Vanishing cities

Looking around your city, it may be hard to imagine that there might be a time when it no longer exists. But that’s exactly what happened to these communities. Read on to learn all about the fires, floods, disasters and unsolved mysteries that led to these cities no longer existing.

East Berlin, Germany

The Soviet sector of Berlin was established in 1945 and existed until 1990. The Wall that divided it from West Berlin became a symbol of the evils of communism to the rest of the world until it finally fell in 1989. Today, a united Berlin is the largest city and capital of Germany. Berlin has also earned the distinction of being deemed one of the most honest cities in the world.

Hashima Island, Japan

Hashima Island was formerly one of the most populated cities in the world. The 6 hectare island provided jobs to more than 5000 people, many of whom made their living at the island’s underwater coal mines. When the mines were closed, Hashima Island was abandoned. Today it is nothing but dilapidated high rises and forgotten buildings as evidenced in these pictures of Hashima Island.

Consonno, Italy

Consonno was a tiny town with a population of less than 300 and roots dating back to the middle ages. The residents made their living harvesting crops like chestnuts and celery. Then Mario Bagno came along and decided to turn the area into the Las Vegas of Italy and planned on calling it the City of Toys. He demolished nearly every building and set to work on building his masterpiece. Then disaster struck: in 1976 a landslide buried the access road and the project was never finished. Today, Consonno has been abandoned.

Little America, Antarctica

Little America was the name of not one, but five different postal outposts in Antarctica. The first was established in 1933 and the last, in 1958. Where did they go? The answer is as unique as Antarctica itself. One by one, they floated out to sea. If the glaciers continue to melt, that could spell disaster for Antarctica.

Eastern Settlement, Greenland

Eastern Settlement in Greenland isn’t just an abandoned city, it’s also a mystery. Once the most populated area in Greenland, the area was abandoned and no one knows why. The last known writings from the area pertained to a wedding in 1408 and offered no clues.

Pompeii, Italy

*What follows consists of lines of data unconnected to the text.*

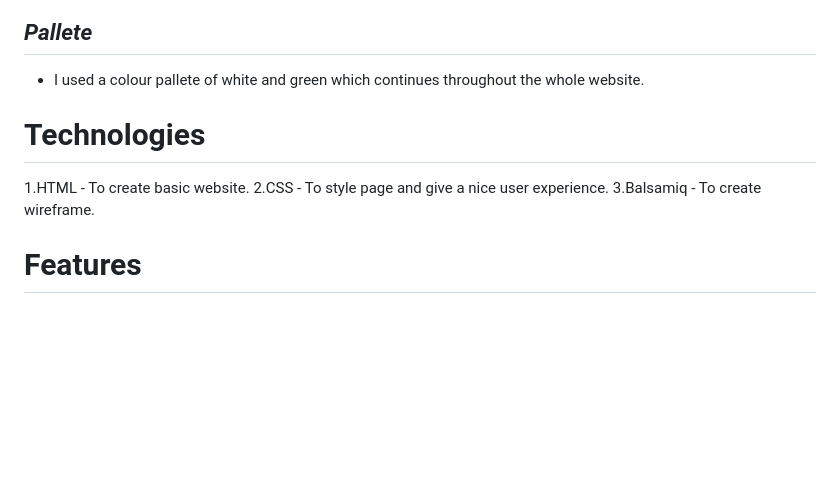
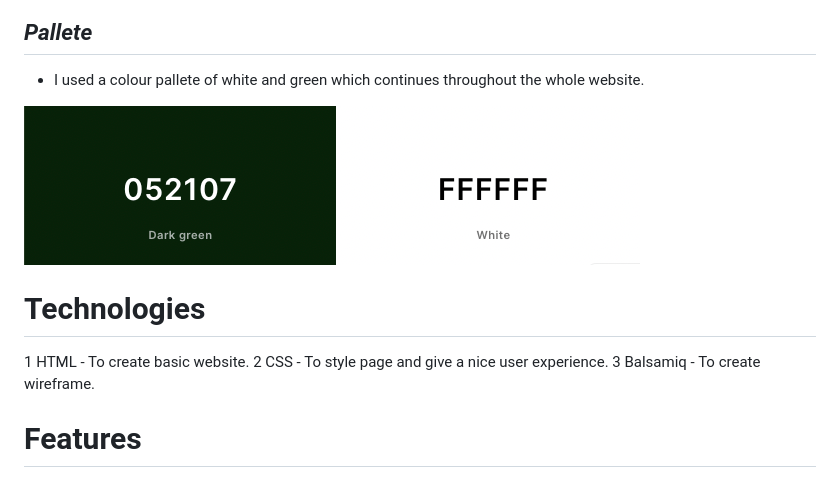
Before and after one commit to DeveloperDunne/Walkies, a Markdown page: README.md, the part around the change. Rendered like a GitHub page; pictures changed too: assets/readme-images/colour-pallete.png (added); blank space fills up the shorter version.

Commit message:
Added colour pallete to Readme

```diff
--- a/README.md
+++ b/README.md
@@ -13,11 +13,13 @@ Walkies is aimed at people with dogs in Gweedore, a beautiful Donegal county sur
 
   - I used a colour pallete of white and green which continues throughout the whole website.
 
+  ![Pallete](assets/readme-images/colour-pallete.png)
+
 # Technologies
 
-1.HTML - To create basic website.
-2.CSS - To style page and give a nice user experience.
-3.Balsamiq - To create wireframe.
+1 HTML - To create basic website.
+2 CSS - To style page and give a nice user experience.
+3 Balsamiq - To create wireframe.
 
 
 # Features
```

Pompeii was once a resort town in Italy where wealthy Romans spent their vacations. In 79 CE, Mount Vesuvius erupted and buried the city under ash. It was all but forgotten until 1800 years later when archaeologists found the city that remained intact beneath the rubble.

Machu Picchu, Peru

Today Machu Picchu is on the bucket list of dream trips for many travellers, but there was a time it was an Incan city spanning over eight kilometres. Historians believe it was a religious or royal site but the city’s origins are largely mysterious. Machu Picchu was abandoned in the early 1500s around the time of the Spanish Conquistadors. Since archaeologists haven’t discovered evidence the area was attacked, many speculate the population could have been wiped out by a smallpox epidemic.

Troy, Turkey

Troy was rendered immortal in Homer’s epic poem, The Iliad. For many years, the Troy of Ancient Greece was merely the stuff of legend but in the 1800s its location was discovered in what is now Turkey. The site contains layers of ruins archaeologists are still studying.

Bannack, Montana

Gold was discovered at the site that became Bannack in 1862 and the city that sprung up around the ensuing boom briefly served as the capital of the Montana territory. Like many cities built during the gold rush, Bannack is now a ghost town. The location and old buildings have been preserved as a state park for visitors who want to experience a little bit of history.

Kolmanskop, Namibia

Komanskop was once an affluent mining village that owed its riches to the world’s never-ending need for diamond engagement rings. After World War II, the diamonds became increasingly scarce and by the 1950s the mine was depleted. With no way to earn a living, the residents eventually moved away and the abandoned city is now a tourist attraction.

Hallsands, United Kingdom

The people in the small town of Hallsands were minding their business one evening in 1917 when the entire village – save for one house – collapsed and fell into the sea. The residents were left homeless and rebuilt elsewhere. Today the remains of the village of Hallsands are under the sea.

Centralia, Pennsylvania

Centralia was a tiny town whose residents relied on coal mining to make their living. Then in 1962, a fire made its way into a coal seam – and has continued to burn for 50 years. In 1981 a young boy was almost killed falling through a sinkhole caused by the fire, prompting congress to buy out the remaining residents to give them the means to relocate.

There were a few holdouts, leading the state of Pennsylvania to condemn all the remaining buildings and strip Centralia of its postcode in 1992 to encourage the remaining residents to move. Despite this, a church still stands in Centralia and is open to all who seek a place to worship.

San Juan Parangaricutiro, Mexico

San Juan Parangaricutiro was a thriving community until the Paricutin volcano erupted in 1943, covering the city in lava and ash. The volcano continued to erupt for eight years, completely decimating all except the tower and altar of the city’s church. Today, the half-buried church is a major tourist attraction.